** Problem to work on **
The whole listing below needs to be duplicated exactly, pictures aside.

== Input records ==

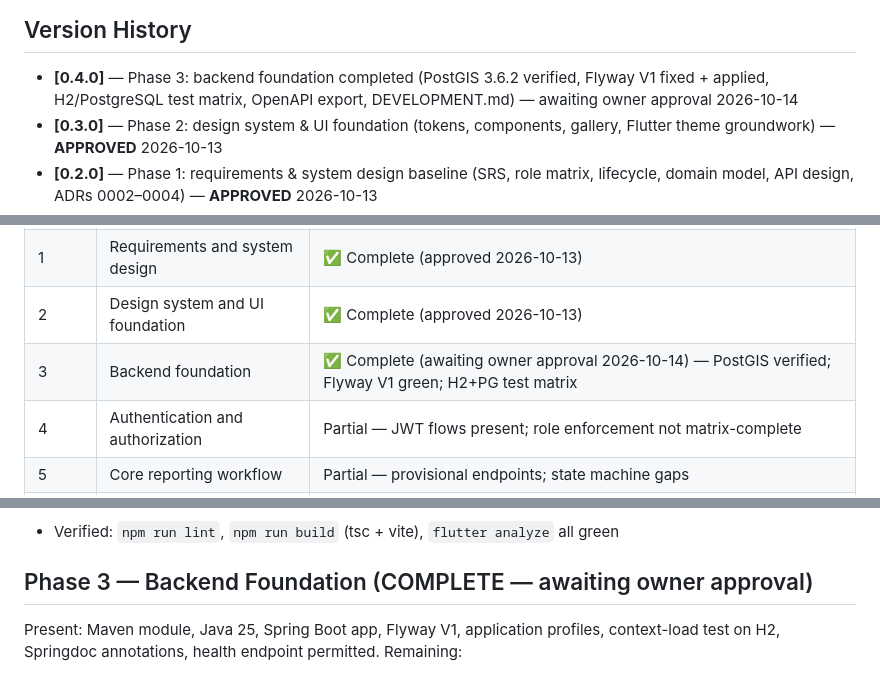
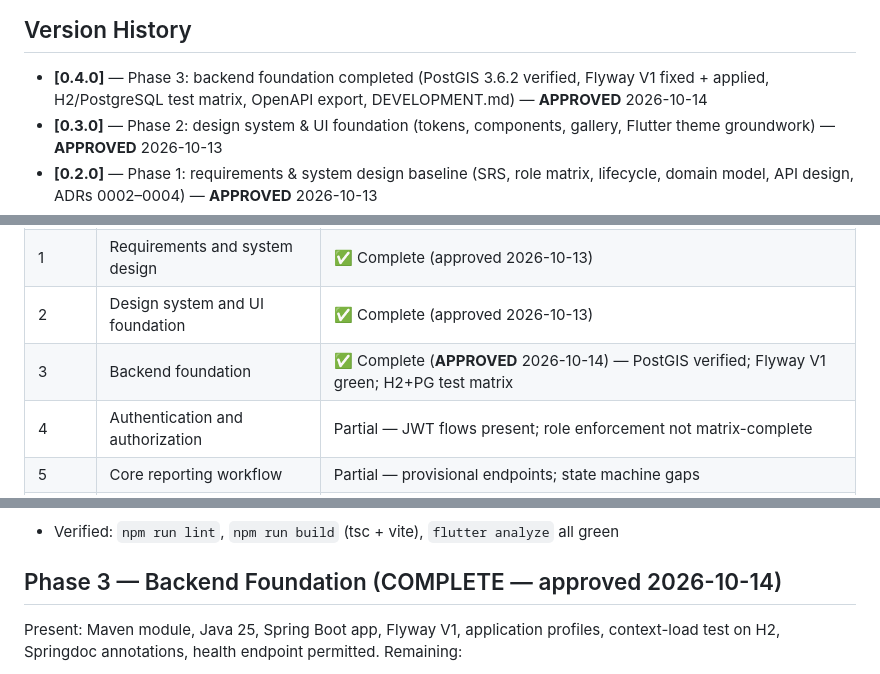
Before and after one commit to felix202422/MtaaFix, a Markdown page: docs/project-management/ROADMAP.md, 3 parts joined by grey strips. Rendered like a GitHub page.

```diff
--- a/docs/project-management/ROADMAP.md
+++ b/docs/project-management/ROADMAP.md
@@ -93,7 +93,7 @@ Delivered 2026-10-14:
 
 - **[0.4.0]** — Phase 3: backend foundation completed (PostGIS 3.6.2 verified,
   Flyway V1 fixed + applied, H2/PostgreSQL test matrix, OpenAPI export,
-  DEVELOPMENT.md) — awaiting owner approval 2026-10-14
+  DEVELOPMENT.md) — **APPROVED** 2026-10-14
 - **[0.3.0]** — Phase 2: design system & UI foundation (tokens, components, gallery,
   Flutter theme groundwork) — **APPROVED** 2026-10-13
 - **[0.2.0]** — Phase 1: requirements & system design baseline (SRS, role matrix,
@@ -109,7 +109,7 @@ Delivered 2026-10-14:
 | 0 | Project audit and foundation | ✅ Complete |
 | 1 | Requirements and system design | ✅ Complete (approved 2026-10-13) |
 | 2 | Design system and UI foundation | ✅ Complete (approved 2026-10-13) |
-| 3 | Backend foundation | ✅ Complete (awaiting owner approval 2026-10-14) — PostGIS verified; Flyway V1 green; H2+PG test matrix |
+| 3 | Backend foundation | ✅ Complete (**APPROVED** 2026-10-14) — PostGIS verified; Flyway V1 green; H2+PG test matrix |
 | 4 | Authentication and authorization | Partial — JWT flows present; role enforcement not matrix-complete |
 | 5 | Core reporting workflow | Partial — provisional endpoints; state machine gaps |
 | 6 | Public website | Not started (`web/` is manifest-only) |
@@ -156,7 +156,7 @@ Delivered 2026-10-13:
 - [x] CI: web step now runs lint + build; `npm run lint` added
 - Verified: `npm run lint`, `npm run build` (tsc + vite), `flutter analyze` all green
 
-## Phase 3 — Backend Foundation (COMPLETE — awaiting owner approval)
+## Phase 3 — Backend Foundation (COMPLETE — approved 2026-10-14)
 
 Present: Maven module, Java 25, Spring Boot app, Flyway V1, application profiles,
 context-load test on H2, Springdoc annotations, health endpoint permitted.
```
Also changed, not shown: other parts of docs/project-management/ROADMAP.md (+4 -4 lines), CHANGELOG.md (+1 -1 lines), docs/project-management/BOARD.md (+4 -5 lines).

===

** Exercise solution **
Before and after one commit to felix202422/MtaaFix, a Markdown page: docs/project-management/ROADMAP.md, 3 parts joined by grey strips. Rendered like a GitHub page.

```diff
--- a/docs/project-management/ROADMAP.md
+++ b/docs/project-management/ROADMAP.md
@@ -93,7 +93,7 @@ Delivered 2026-10-14:
 
 - **[0.4.0]** — Phase 3: backend foundation completed (PostGIS 3.6.2 verified,
   Flyway V1 fixed + applied, H2/PostgreSQL test matrix, OpenAPI export,
-  DEVELOPMENT.md) — awaiting owner approval 2026-10-14
+  DEVELOPMENT.md) — **APPROVED** 2026-10-14
 - **[0.3.0]** — Phase 2: design system & UI foundation (tokens, components, gallery,
   Flutter theme groundwork) — **APPROVED** 2026-10-13
 - **[0.2.0]** — Phase 1: requirements & system design baseline (SRS, role matrix,
@@ -109,7 +109,7 @@ Delivered 2026-10-14:
 | 0 | Project audit and foundation | ✅ Complete |
 | 1 | Requirements and system design | ✅ Complete (approved 2026-10-13) |
 | 2 | Design system and UI foundation | ✅ Complete (approved 2026-10-13) |
-| 3 | Backend foundation | ✅ Complete (awaiting owner approval 2026-10-14) — PostGIS verified; Flyway V1 green; H2+PG test matrix |
+| 3 | Backend foundation | ✅ Complete (**APPROVED** 2026-10-14) — PostGIS verified; Flyway V1 green; H2+PG test matrix |
 | 4 | Authentication and authorization | Partial — JWT flows present; role enforcement not matrix-complete |
 | 5 | Core reporting workflow | Partial — provisional endpoints; state machine gaps |
 | 6 | Public website | Not started (`web/` is manifest-only) |
@@ -156,7 +156,7 @@ Delivered 2026-10-13:
 - [x] CI: web step now runs lint + build; `npm run lint` added
 - Verified: `npm run lint`, `npm run build` (tsc + vite), `flutter analyze` all green
 
-## Phase 3 — Backend Foundation (COMPLETE — awaiting owner approval)
+## Phase 3 — Backend Foundation (COMPLETE — approved 2026-10-14)
 
 Present: Maven module, Java 25, Spring Boot app, Flyway V1, application profiles,
 context-load test on H2, Springdoc annotations, health endpoint permitted.
```
Also changed, not shown: other parts of docs/project-management/ROADMAP.md (+4 -4 lines), CHANGELOG.md (+1 -1 lines), docs/project-management/BOARD.md (+4 -5 lines).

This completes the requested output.